Addressing the question contained in his lecture topic "What do
Black People Want?" Sharpton said, "We want to continue the legacy
of those emancipated; we must return to the dignity of our families
and our children, aspiring to be lawyers and economists and
statesmen and stateswomen and thinkers and philosophers, not living
their lives trapped in some cycle of being some dope-head, or some
killers or some kidnappers." He told the receptive crowd that right
is stronger than wrong and recounted his experience marching in the
'Free Mandela' campaign, being called terrorists and communists and
in the end seeing Mandela freed from prison, going from prisoner to
president of South Africa.
Sharpton finished his address by calling for unity and reconnection,
"We must reconnect Trinidad and Tobago to South Africa to Mozambique
to the United States to Nigeria..." Through this he said, "God will
breathe the breath of liberation and we will rise, never to fall
again." In response to this, like many other parts of his speech, Al
Sharpton received rapturous applause from the audience.
South African politician and freedom fighter Tokyo Sexwale, who
spent 13 years in jail with Nelson Madela under apartheid and who is
currently vying for the leadership of the African National Congress
in South Africa addressed the audience next. He highlighted that
South Africa unsuccessfully vied to host the 2006 World Cup, and
decided to try again even though some African countries were not
prepared to vote for them. He thanked Jack Warner for his support
that allowed them to win the bid to host the 2010 World Cup, thus
becoming the first African country to host a World Cup. He also
thanked all persons who contribute to the anti-Apartheid struggle
and presented to Al Sharpton the key to Nelson Mandela's
apartheid-era jail cell as well as a copy of Mandela's latest book
"A Prisoner in the Garden".
Bro. Valentino, popularly referred to as the "people's Calypsonian",
performed his famous resistance song "Stay up Zimbabwe", while
Singing Sandra sang her classic "Voices of the Ghetto" as UNC
personality, Dorothy, danced in front of the stage. Also performing
was Jamaican reggae act Brayhan Art. However, it was Winston "Gypsy"
Peters who seemed to enjoy himself most on stage. Assured by UNC
political leader Basdeo Panday that this is one place he will never
be booed, Gypsy sang "Little Black Boy" with much gusto, and showed
off his extempore skills by walking along the front row and
extemporaneously singing about some of the public personalities
seated there.
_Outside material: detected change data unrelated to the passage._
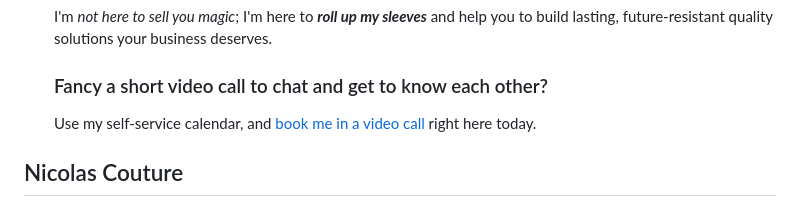
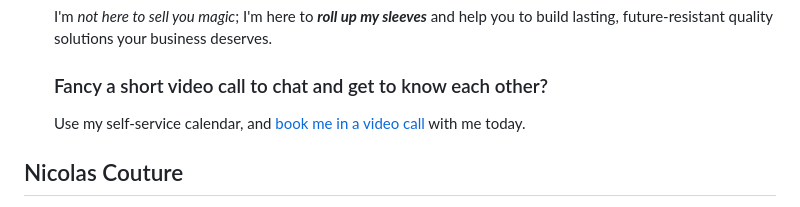
Before and after one commit to ncouture/ncouture, a Markdown page: README.md, the part around the change. Drawn GitHub-style.

```diff
--- a/README.md
+++ b/README.md
@@ -82,7 +82,7 @@
     </p>
     <h3>Fancy a short video call to chat and get to know each other?</h3>
     <p>
-      Use my self-service calendar, and <a href="https://calendar.app.google/2S5gpNuuqa1p5MZf8">book me in a video call</a> right here today.
+      Use my self-service calendar, and <a href="https://calendar.app.google/2S5gpNuuqa1p5MZf8">book me in a video call</a> with me today.
     </p>
     <!-- <p> -->
       <!--   Let's create something great together! 🌳 -->
```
He highlighted in song Jack Warner and Basdeo Panday
as examples to "little black boys".
As part of the evening's proceedings, nine individuals were honored
for their contributions: Len "Boogsie" Sharpe, Orisha leader
Clarence Forde, Columnist Keith Smith, Political Scientist Selwyn
Ryan, the late economist Lloyd Best, Talk Show host Ricardo
"Gladiator" Welch, Calypsonian Singing Sandra, coach Anton Corneal
and the late Rapso pioneer Lancelot Layne. The evening ended in
dramatic fashion with a high energy display by the Universal
African Dance and Drum Ensemble who delighted the audience with
their drumming and acrobatic moves.
UNC Alliance Emancipation Celebrations in pictures: